Paul Krugman in today’s NYTimes editoral describes the huge jobs problem America faces. Krugman states: ” There are six times as many Americans seeking work as there are job openings, and the average duration of unemployment — the time the average job-seeker has spent looking for work — is more than six months, the highest level since the 1930s.”
A key among Krugman’s suggestions is that local and state governments need some help since they can’t borrow their way out of trouble like the Federal government can. These agencies have direct impact on the quality of our lives in terms of police enforcement to education to the quality of our streets.
Krugman contends it is way past time for mere “symbolic gestures” and it is imperative that real job growth is promoted.
Hey, bloggers, can you spare an opinion?
I want to toss some thoughts out because I’m not sure what a citizen’s role really is in the US anymore. I’m curious what people here think.
Until recently, I thought that my primary role in the running of our country was to communicate and understand what my elected officials were doing. Those who communicated effectively with me and who made decisions I either agreed with (or at least understood the logic behind) were to be rewarded with my vote. Those who were less effective in those tasks I’d vote to replace. That’s what I understood in my civics class back at Oxon Hill High School.
Maybe high school civics from the 70’s doesn’t really apply anymore.
A few years back, I resolved never to speak again on two things – faith and politics. It seemed to me that there was no longer the convention that folks could talk about these things, disagree, and move on as if they’d spoken about nothing of more consequence than the weather.
All the same, I slip up on that resolution sometimes.
What's the point? We're not changing each others minds
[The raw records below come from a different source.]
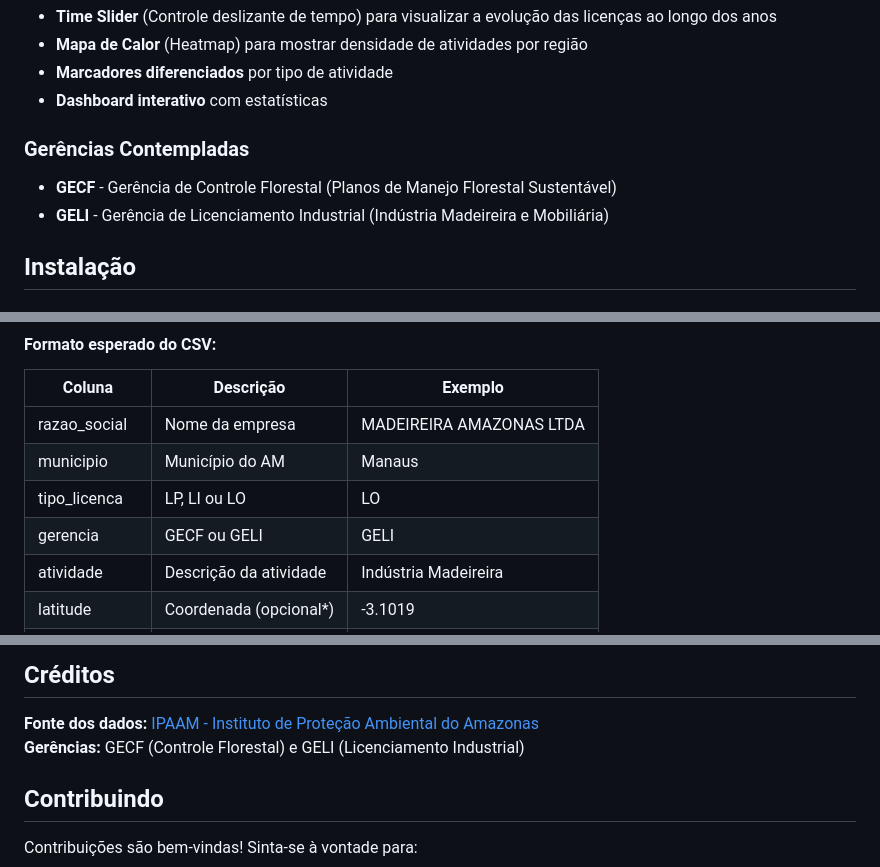
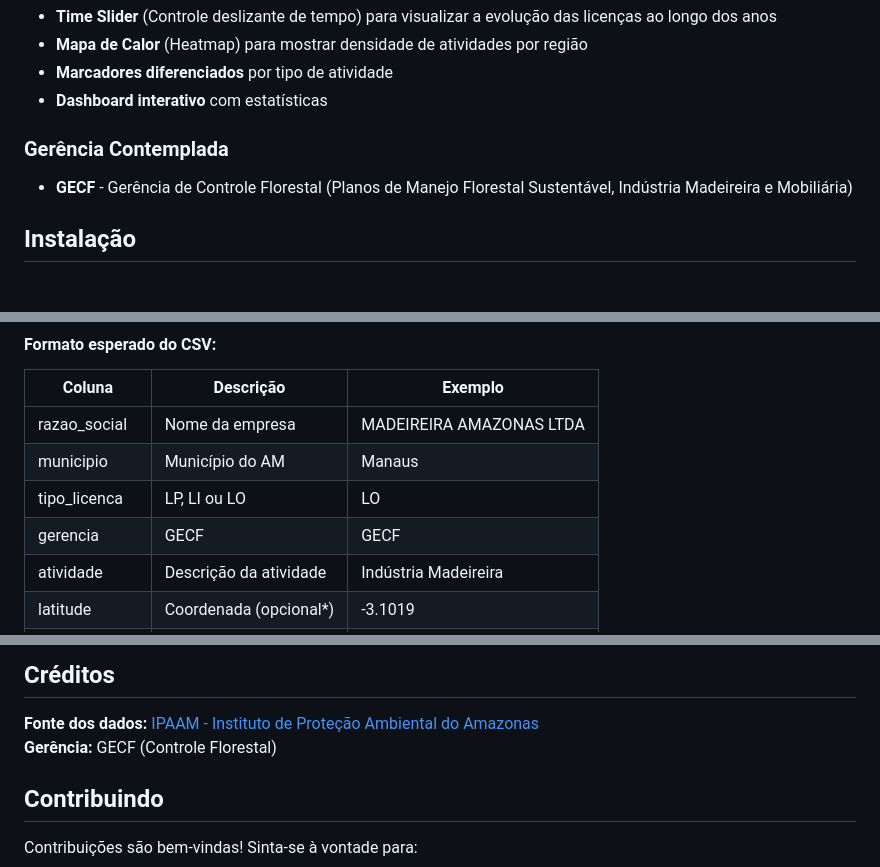
Before and after one commit to perres9/Ipaam-GECF, a Markdown page: README.md, 3 parts joined by grey strips. GitHub-like rendering.

Commit message:
Remove GELI references, keep only GECF

```diff
--- a/README.md
+++ b/README.md
@@ -29,9 +29,8 @@ Este projeto cria mapas interativos com funcionalidades de:
 - **Marcadores diferenciados** por tipo de atividade
 - **Dashboard interativo** com estatísticas
 
-### Gerências Contempladas
-- **GECF** - Gerência de Controle Florestal (Planos de Manejo Florestal Sustentável)
-- **GELI** - Gerência de Licenciamento Industrial (Indústria Madeireira e Mobiliária)
+### Gerência Contemplada
+- **GECF** - Gerência de Controle Florestal (Planos de Manejo Florestal Sustentável, Indústria Madeireira e Mobiliária)
 
 ## Instalação
 
@@ -113,7 +112,7 @@ python main.py
 | razao_social | Nome da empresa | MADEIREIRA AMAZONAS LTDA |
 | municipio | Município do AM | Manaus |
 | tipo_licenca | LP, LI ou LO | LO |
-| gerencia | GECF ou GELI | GELI |
+| gerencia | GECF | GECF |
 | atividade | Descrição da atividade | Indústria Madeireira |
 | latitude | Coordenada (opcional*) | -3.1019 |
 | longitude | Coordenada (opcional*) | -60.0250 |
@@ -225,7 +224,7 @@ Este projeto está licenciado sob a Licença MIT - veja o arquivo [LICENSE](LICE
 ## Créditos
 
 **Fonte dos dados:** [IPAAM - Instituto de Proteção Ambiental do Amazonas](https://www.ipaam.am.gov.br/transparencia-tecnica/)
-**Gerências:** GECF (Controle Florestal) e GELI (Licenciamento Industrial)
+**Gerência:** GECF (Controle Florestal)
 
 ## Contribuindo
 
```
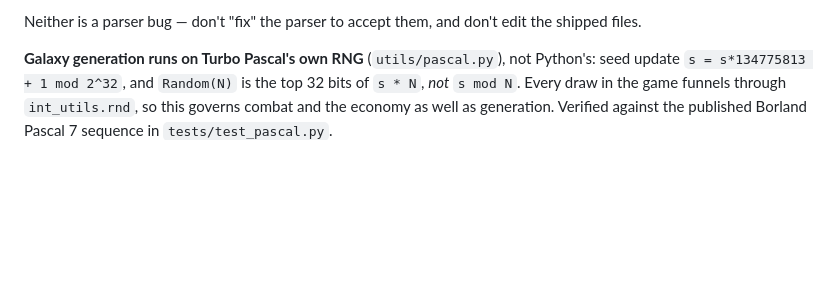
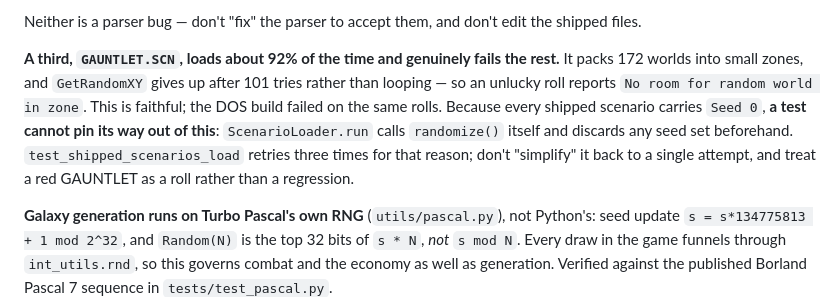
Before and after one commit to BenOvermyer/recreon, a Markdown page: CLAUDE.md, the part around the change. Drawn GitHub-style; blank space fills up the shorter version.

Commit message:
Record the GAUNTLET roll and the unpinnable seed in CLAUDE.md
The 11-of-13 figure read as a fixed property of the scenario set. It is
true of most rolls: GAUNTLET fails about 8% of them on GetRandomXY's
101-try budget, faithfully. Notes why a test cannot seed around it, so the
retry in test_shipped_scenarios_load is not mistaken for noise later.

Co-Authored-By: Claude Opus 5 <noreply@anthropic.com>

```diff
--- a/CLAUDE.md
+++ b/CLAUDE.md
@@ -38,6 +38,8 @@ A scenario file loads into a populated galaxy — worlds, empires with capitals,
 - `PRINCES.SCN` has a stray `0 ; (reserved)` token in its one `CreateStarbase` block. Every other scenario's starbase block has six fields after the coordinate; this one has seven, so the block runs long and its trailing cargo amount is read as the next directive.
 
 Neither is a parser bug — don't "fix" the parser to accept them, and don't edit the shipped files.
+
+**A third, `GAUNTLET.SCN`, loads about 92% of the time and genuinely fails the rest.** It packs 172 worlds into small zones, and `GetRandomXY` gives up after 101 tries rather than looping — so an unlucky roll reports `No room for random world in zone`. This is faithful; the DOS build failed on the same rolls. Because every shipped scenario carries `Seed 0`, **a test cannot pin its way out of this**: `ScenarioLoader.run` calls `randomize()` itself and discards any seed set beforehand. `test_shipped_scenarios_load` retries three times for that reason; don't "simplify" it back to a single attempt, and treat a red GAUNTLET as a roll rather than a regression.
 
 **Galaxy generation runs on Turbo Pascal's own RNG** (`utils/pascal.py`), not Python's: seed update `s = s*134775813 + 1 mod 2^32`, and `Random(N)` is the top 32 bits of `s * N`, *not* `s mod N`. Every draw in the game funnels through `int_utils.rnd`, so this governs combat and the economy as well as generation. Verified against the published Borland Pascal 7 sequence in `tests/test_pascal.py`.
 
```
It has come to the point that when people discuss those topics, the goal is very often to bring the other person to the opposite side, or berate them as a fool, or worse. Continue reading